• **Task to carry out**
Filtering the records below, copy only those lines that include the word "README".

• **Input data**
┌────────

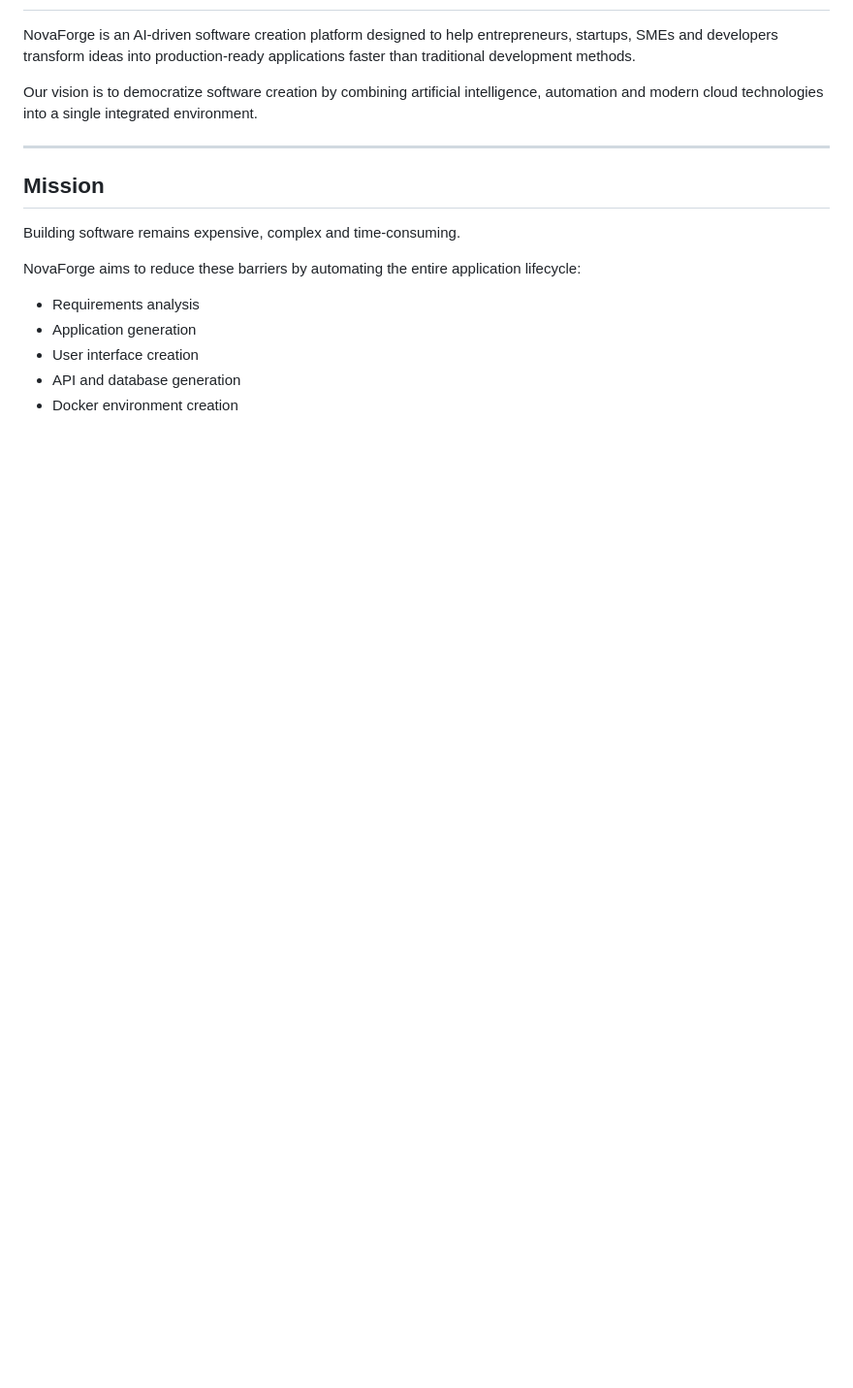
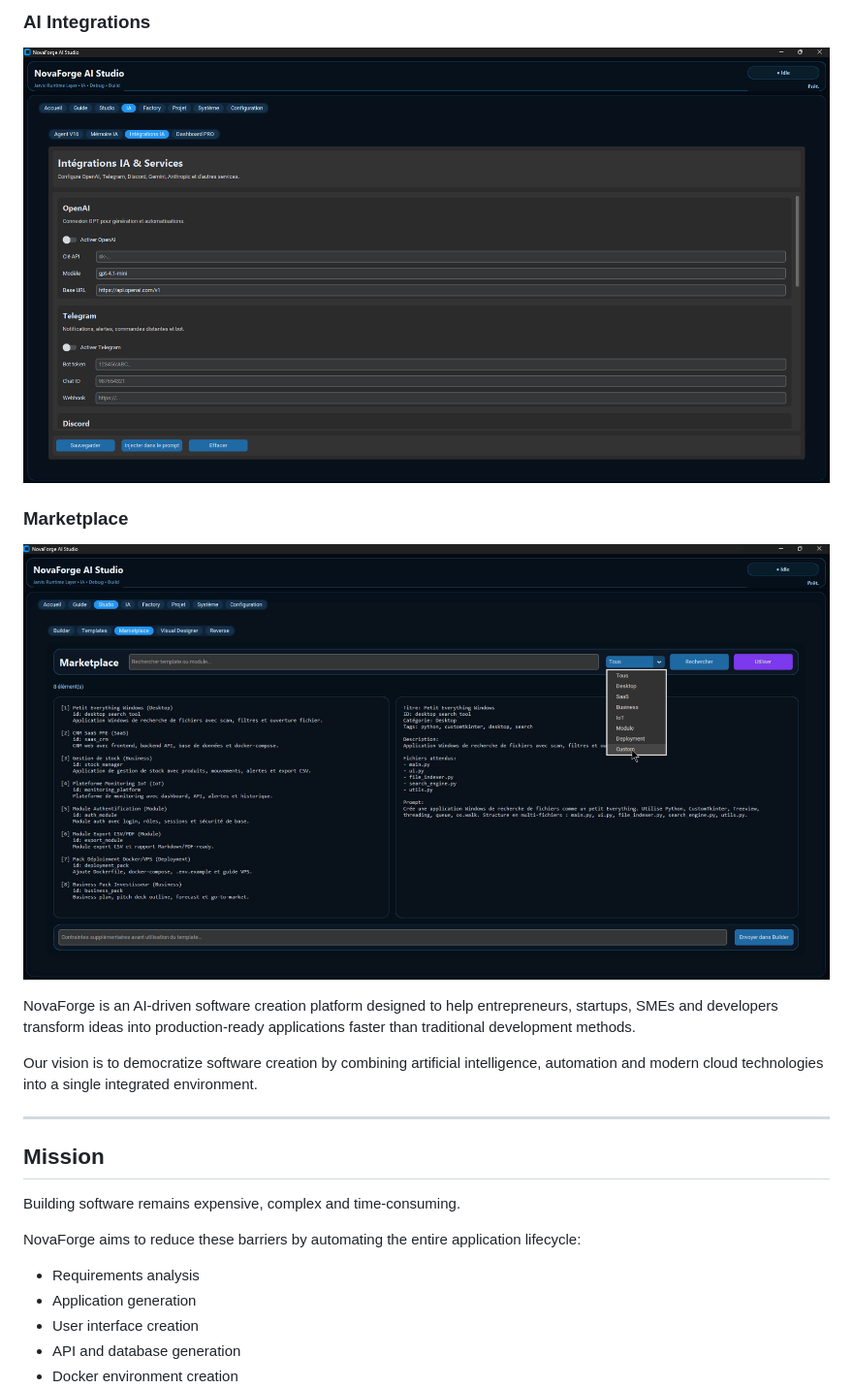
Before and after one commit to buiri1986/Cnovaforge-public, a Markdown page: README.md, the part around one of its changes. Shown at 97% size. GitHub-like rendering; blank space fills up the shorter version.

```diff
--- a/README.md
+++ b/README.md
@@ -4,3 +19,8 @@
+### AI Integrations
+![AI Integrations](ai-integrations.png)
+
+### Marketplace
+![Marketplace](marketplace.png)
 
 NovaForge is an AI-driven software creation platform designed to help entrepreneurs, startups, SMEs and developers transform ideas into production-ready applications faster than traditional development methods.
 
```
Also changed, not shown: other parts of README.md (+15 -0 lines).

└────────

• **Solution to this problem**
Before and after one commit to buiri1986/Cnovaforge-public, a Markdown page: README.md, the part around one of its changes. Shown at 97% size. GitHub-like rendering; blank space fills up the shorter version.
--- a/README.md
+++ b/README.md
Also changed, not shown: other parts of README.md (+15 -0 lines).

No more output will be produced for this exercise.